> **What to produce**
Every line of the data below that holds the string "targetPoint" needs to be reported.

> **Data to process**
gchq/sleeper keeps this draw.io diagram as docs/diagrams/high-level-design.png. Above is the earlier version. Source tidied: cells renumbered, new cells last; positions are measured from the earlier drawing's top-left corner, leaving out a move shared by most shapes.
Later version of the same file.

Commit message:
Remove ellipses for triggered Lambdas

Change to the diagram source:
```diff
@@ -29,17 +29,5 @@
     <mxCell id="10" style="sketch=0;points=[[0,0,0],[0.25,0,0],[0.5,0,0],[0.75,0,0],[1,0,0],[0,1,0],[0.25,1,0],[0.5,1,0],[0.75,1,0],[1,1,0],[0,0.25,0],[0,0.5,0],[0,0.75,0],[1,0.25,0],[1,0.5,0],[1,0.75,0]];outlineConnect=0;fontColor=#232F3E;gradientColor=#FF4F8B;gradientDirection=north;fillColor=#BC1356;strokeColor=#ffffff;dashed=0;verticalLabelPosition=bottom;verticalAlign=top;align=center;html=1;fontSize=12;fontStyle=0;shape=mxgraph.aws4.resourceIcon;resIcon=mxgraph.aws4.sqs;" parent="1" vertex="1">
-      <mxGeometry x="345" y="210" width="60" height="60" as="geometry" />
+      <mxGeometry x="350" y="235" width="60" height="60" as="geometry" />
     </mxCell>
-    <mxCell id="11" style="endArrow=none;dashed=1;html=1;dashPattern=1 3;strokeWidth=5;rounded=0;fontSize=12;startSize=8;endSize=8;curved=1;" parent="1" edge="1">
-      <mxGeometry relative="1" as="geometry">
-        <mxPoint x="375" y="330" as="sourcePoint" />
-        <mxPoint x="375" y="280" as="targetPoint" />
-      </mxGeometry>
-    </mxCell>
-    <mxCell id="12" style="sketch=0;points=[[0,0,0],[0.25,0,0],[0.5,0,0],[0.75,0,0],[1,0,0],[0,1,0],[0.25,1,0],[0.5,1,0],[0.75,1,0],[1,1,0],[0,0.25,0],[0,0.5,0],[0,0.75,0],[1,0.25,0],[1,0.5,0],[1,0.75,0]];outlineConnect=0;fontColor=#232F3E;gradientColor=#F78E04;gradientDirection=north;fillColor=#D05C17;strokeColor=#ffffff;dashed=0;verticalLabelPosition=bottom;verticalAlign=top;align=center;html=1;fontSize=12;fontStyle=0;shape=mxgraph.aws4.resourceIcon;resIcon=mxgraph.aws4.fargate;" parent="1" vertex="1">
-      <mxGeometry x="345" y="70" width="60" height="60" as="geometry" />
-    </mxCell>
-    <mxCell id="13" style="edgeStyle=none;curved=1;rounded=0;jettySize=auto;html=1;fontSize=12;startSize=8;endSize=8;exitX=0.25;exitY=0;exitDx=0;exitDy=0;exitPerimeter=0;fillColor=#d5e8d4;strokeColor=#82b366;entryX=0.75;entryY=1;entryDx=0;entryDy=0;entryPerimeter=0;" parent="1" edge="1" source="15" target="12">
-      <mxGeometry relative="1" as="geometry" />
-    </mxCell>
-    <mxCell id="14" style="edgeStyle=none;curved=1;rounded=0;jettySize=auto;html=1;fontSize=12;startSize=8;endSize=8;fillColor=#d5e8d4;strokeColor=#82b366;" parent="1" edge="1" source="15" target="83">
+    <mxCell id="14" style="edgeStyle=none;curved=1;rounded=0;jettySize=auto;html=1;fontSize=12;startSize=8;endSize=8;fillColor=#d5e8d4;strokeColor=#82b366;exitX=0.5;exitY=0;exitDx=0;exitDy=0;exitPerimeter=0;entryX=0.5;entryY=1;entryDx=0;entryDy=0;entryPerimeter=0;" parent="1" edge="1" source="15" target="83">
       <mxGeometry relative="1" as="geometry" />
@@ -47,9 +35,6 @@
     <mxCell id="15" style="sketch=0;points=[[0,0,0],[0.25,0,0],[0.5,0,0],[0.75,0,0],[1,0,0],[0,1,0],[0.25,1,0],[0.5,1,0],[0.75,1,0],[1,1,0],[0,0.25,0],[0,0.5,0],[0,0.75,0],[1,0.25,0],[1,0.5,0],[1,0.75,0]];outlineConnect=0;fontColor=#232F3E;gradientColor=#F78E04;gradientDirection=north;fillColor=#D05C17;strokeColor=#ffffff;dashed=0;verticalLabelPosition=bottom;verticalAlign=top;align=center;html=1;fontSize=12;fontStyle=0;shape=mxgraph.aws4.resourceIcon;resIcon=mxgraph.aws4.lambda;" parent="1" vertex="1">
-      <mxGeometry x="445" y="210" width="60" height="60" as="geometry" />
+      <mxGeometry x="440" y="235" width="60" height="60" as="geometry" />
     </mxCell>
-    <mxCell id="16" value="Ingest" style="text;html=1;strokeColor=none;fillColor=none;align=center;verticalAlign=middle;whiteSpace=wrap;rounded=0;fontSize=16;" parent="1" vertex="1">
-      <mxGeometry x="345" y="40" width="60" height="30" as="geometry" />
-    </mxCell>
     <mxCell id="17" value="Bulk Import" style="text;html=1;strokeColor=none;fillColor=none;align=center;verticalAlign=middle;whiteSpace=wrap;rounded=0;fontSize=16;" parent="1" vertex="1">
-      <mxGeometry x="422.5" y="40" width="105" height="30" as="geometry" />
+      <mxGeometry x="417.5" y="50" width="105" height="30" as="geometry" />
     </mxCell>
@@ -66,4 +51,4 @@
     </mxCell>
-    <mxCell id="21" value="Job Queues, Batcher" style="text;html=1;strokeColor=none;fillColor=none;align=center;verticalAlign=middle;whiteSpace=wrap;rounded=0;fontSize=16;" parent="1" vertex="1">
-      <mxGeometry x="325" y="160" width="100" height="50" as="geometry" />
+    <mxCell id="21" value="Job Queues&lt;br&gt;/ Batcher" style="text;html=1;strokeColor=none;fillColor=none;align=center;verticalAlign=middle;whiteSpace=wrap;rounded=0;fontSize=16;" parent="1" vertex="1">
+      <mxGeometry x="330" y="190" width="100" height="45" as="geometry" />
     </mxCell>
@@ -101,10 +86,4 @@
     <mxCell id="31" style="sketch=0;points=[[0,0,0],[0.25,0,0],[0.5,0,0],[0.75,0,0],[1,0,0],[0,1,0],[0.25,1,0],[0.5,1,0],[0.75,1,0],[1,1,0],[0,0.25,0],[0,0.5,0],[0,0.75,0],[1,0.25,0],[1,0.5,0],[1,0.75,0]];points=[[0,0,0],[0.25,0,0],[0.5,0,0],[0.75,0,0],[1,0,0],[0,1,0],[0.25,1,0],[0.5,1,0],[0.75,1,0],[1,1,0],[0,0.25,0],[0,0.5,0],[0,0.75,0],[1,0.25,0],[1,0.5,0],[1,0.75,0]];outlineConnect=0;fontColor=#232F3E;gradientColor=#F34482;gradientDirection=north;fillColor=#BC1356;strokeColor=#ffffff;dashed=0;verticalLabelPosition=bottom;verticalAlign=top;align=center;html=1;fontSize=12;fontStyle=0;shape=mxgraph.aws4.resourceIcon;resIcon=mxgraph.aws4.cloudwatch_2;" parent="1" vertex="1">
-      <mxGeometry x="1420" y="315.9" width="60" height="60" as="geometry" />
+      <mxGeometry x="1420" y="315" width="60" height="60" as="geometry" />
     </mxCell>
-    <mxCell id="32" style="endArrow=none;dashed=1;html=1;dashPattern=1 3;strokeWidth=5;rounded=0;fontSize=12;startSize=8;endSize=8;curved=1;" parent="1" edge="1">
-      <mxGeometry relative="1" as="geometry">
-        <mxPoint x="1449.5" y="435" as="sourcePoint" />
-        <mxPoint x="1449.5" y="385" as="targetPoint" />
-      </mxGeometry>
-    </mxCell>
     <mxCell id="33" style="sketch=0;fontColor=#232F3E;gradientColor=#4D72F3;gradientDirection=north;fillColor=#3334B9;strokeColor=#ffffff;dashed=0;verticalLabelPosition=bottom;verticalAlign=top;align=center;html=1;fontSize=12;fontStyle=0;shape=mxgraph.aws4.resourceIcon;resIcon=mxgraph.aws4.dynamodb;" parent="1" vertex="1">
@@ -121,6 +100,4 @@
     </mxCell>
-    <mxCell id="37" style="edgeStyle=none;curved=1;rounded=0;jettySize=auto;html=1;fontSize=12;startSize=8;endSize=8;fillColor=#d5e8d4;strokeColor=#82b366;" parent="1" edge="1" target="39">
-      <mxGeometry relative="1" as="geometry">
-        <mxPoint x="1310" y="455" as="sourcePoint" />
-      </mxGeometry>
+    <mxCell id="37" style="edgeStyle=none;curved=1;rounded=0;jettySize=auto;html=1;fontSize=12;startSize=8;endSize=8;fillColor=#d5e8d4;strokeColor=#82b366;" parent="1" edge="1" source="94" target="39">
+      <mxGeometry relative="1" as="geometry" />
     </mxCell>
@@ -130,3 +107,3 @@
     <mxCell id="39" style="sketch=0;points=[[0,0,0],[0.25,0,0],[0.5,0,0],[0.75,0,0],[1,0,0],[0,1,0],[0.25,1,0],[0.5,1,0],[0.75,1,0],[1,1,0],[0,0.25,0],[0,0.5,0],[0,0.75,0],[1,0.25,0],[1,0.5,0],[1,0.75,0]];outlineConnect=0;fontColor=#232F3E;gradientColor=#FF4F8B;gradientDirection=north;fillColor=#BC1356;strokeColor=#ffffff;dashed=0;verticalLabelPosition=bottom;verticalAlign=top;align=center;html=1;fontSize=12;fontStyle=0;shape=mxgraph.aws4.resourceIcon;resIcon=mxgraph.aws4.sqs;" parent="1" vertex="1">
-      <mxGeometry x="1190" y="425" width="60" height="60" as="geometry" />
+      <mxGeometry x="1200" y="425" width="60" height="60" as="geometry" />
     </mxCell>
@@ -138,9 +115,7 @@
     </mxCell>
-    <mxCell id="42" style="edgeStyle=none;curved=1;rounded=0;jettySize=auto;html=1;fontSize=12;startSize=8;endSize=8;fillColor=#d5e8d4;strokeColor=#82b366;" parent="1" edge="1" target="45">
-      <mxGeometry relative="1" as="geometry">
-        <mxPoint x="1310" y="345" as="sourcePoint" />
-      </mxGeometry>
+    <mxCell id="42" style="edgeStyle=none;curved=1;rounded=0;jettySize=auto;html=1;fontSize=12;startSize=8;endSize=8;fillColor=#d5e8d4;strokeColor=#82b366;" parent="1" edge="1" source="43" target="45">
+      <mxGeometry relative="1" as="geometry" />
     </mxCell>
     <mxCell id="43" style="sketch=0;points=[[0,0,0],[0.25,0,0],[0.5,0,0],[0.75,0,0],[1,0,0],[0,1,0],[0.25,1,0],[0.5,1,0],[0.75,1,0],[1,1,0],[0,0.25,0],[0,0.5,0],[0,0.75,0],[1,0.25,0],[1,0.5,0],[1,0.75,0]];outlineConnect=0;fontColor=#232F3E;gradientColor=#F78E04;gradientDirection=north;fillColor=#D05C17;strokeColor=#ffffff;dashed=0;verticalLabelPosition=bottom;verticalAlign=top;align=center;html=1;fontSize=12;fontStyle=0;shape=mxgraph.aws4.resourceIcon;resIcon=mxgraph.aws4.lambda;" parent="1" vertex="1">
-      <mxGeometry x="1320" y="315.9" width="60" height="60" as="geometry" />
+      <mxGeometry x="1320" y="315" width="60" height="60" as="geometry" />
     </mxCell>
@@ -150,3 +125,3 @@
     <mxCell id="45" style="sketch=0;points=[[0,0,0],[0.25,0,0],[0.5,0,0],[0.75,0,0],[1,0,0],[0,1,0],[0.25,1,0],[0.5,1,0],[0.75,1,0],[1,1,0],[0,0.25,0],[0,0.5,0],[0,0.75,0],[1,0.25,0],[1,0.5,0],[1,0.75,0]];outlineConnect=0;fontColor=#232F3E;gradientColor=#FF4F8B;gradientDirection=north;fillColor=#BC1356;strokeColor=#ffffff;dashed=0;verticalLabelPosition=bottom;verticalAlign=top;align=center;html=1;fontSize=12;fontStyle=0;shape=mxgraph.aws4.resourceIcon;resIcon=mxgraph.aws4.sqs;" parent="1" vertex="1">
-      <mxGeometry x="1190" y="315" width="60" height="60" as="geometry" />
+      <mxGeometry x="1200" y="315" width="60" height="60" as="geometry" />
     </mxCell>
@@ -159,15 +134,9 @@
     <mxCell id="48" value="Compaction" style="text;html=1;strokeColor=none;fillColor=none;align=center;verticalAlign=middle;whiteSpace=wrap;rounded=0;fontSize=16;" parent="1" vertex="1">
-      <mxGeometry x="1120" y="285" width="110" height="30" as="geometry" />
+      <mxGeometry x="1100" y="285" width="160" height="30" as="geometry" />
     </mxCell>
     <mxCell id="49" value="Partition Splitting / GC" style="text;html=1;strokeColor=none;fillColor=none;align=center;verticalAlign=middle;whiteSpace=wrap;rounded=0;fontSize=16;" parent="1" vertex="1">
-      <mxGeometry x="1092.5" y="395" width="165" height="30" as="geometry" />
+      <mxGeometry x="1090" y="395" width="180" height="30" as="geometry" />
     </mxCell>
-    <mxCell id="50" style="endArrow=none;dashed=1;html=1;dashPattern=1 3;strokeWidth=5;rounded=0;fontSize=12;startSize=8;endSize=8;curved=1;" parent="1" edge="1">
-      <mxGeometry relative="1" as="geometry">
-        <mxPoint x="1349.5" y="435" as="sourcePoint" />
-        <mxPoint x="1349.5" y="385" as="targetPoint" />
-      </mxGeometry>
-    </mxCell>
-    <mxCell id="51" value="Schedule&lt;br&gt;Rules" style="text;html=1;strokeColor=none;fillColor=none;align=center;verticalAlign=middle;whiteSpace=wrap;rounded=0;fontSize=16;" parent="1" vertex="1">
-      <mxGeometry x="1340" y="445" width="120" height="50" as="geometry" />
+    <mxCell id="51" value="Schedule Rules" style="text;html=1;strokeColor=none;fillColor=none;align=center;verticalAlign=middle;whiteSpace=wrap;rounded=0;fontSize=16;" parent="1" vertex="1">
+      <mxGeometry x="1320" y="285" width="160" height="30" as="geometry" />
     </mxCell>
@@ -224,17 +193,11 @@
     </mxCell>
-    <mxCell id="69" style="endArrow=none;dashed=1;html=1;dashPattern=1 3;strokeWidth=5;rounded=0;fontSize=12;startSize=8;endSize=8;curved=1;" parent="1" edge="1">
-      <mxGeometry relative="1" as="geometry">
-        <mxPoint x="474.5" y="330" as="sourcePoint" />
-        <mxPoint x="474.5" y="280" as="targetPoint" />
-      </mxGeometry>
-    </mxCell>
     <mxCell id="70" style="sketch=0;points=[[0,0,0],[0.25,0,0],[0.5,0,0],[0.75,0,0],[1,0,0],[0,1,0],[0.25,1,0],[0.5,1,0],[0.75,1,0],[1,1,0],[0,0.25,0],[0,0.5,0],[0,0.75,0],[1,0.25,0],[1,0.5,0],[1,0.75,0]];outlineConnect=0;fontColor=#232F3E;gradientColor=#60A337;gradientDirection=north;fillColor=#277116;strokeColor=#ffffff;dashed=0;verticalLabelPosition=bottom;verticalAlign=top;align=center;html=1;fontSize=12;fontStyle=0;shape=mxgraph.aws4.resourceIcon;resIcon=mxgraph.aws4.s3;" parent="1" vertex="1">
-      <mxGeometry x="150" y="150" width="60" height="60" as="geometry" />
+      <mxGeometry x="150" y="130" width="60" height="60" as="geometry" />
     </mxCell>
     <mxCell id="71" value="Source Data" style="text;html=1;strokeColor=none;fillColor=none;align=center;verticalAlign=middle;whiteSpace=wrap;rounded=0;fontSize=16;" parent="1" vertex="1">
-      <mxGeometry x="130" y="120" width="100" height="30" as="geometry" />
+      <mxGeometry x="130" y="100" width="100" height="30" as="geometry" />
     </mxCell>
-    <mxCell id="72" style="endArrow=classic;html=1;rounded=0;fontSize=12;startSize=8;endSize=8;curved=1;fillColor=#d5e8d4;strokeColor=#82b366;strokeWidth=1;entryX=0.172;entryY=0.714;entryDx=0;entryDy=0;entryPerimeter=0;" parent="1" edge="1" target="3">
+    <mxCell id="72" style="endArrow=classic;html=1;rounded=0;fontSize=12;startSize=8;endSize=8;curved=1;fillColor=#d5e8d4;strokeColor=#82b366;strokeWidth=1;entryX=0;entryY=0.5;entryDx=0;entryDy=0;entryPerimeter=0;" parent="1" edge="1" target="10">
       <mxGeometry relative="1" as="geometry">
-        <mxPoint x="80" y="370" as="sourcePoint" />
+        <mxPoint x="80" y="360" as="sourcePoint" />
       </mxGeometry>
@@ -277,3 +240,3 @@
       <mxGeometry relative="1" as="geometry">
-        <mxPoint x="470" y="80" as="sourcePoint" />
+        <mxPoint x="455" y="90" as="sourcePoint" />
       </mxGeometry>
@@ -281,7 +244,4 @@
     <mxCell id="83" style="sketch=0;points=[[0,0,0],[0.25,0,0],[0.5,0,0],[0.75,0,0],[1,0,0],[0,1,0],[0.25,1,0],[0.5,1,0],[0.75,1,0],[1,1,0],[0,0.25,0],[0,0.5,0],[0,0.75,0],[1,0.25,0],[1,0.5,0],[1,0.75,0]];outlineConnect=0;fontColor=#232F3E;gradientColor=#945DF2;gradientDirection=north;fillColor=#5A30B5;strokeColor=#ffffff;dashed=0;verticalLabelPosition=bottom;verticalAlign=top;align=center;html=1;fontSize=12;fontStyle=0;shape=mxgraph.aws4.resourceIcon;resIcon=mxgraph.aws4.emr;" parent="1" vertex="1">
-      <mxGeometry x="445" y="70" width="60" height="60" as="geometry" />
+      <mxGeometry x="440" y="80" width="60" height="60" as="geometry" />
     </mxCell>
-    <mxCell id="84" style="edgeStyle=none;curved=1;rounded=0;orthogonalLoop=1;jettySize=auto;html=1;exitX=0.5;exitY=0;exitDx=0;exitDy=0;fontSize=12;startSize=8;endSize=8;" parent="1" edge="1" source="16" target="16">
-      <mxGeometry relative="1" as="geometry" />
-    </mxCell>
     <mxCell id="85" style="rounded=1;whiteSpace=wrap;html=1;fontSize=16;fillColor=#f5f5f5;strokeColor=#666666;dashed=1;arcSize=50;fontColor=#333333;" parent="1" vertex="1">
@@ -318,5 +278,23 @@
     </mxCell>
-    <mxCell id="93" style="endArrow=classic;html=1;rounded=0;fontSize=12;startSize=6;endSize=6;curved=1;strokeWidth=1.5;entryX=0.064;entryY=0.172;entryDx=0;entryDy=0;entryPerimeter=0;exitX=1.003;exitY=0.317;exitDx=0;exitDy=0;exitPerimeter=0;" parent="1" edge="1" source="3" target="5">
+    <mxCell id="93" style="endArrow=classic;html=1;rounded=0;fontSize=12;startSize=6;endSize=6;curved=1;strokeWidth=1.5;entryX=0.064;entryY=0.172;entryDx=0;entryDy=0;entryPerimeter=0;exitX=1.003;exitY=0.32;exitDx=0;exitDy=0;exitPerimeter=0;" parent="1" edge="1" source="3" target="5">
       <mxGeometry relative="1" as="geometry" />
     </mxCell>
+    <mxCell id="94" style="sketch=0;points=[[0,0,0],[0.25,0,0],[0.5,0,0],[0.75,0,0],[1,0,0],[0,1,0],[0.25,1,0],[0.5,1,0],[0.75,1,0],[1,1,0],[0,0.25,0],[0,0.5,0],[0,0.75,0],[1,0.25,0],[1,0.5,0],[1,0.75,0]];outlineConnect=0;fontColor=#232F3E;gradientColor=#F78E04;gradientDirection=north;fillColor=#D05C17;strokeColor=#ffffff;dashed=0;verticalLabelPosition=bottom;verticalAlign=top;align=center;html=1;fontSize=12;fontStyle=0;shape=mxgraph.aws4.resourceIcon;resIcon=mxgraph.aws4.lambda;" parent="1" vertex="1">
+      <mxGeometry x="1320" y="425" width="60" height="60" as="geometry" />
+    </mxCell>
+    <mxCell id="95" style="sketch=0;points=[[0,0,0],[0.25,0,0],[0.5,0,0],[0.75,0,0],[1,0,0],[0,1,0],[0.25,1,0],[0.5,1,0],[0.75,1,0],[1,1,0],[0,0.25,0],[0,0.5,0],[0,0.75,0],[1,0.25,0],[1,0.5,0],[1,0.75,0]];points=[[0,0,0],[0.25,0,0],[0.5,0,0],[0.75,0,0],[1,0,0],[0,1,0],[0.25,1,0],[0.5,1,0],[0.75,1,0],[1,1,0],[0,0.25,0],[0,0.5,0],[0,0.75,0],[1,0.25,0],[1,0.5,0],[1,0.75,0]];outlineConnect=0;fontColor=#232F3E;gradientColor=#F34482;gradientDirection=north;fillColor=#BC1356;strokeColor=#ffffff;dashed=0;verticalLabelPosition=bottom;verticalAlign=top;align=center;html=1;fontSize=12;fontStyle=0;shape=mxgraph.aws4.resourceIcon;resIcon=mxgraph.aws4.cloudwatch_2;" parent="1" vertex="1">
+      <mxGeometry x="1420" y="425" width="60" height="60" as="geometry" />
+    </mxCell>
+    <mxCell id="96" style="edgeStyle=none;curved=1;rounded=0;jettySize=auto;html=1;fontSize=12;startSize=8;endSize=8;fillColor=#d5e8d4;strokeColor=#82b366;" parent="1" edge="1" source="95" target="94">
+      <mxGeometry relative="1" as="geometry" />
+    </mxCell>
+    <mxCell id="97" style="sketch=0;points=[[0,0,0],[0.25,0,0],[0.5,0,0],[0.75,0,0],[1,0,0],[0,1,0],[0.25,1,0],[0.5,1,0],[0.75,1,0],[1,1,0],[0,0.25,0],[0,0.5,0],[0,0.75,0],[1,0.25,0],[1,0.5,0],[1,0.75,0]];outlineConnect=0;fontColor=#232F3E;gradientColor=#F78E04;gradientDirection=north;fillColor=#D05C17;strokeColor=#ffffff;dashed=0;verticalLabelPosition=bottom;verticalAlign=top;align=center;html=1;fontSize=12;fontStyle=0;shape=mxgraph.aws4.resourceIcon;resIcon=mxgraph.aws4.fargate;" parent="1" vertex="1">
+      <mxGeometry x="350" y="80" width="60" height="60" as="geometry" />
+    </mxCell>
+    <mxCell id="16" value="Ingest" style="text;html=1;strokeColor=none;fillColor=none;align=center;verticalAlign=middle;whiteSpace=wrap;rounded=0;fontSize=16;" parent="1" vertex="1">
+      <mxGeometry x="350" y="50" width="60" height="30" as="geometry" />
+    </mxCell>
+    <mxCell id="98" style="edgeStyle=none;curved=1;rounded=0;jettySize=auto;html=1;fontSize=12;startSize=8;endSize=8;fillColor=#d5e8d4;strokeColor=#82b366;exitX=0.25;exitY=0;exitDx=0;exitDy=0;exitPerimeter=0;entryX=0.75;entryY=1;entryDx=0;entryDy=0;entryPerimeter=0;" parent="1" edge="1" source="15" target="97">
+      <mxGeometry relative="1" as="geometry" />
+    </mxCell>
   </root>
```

> **Problem solution**
-        <mxPoint x="375" y="280" as="targetPoint" />
-        <mxPoint x="1449.5" y="385" as="targetPoint" />
-        <mxPoint x="1349.5" y="385" as="targetPoint" />
-        <mxPoint x="474.5" y="280" as="targetPoint" />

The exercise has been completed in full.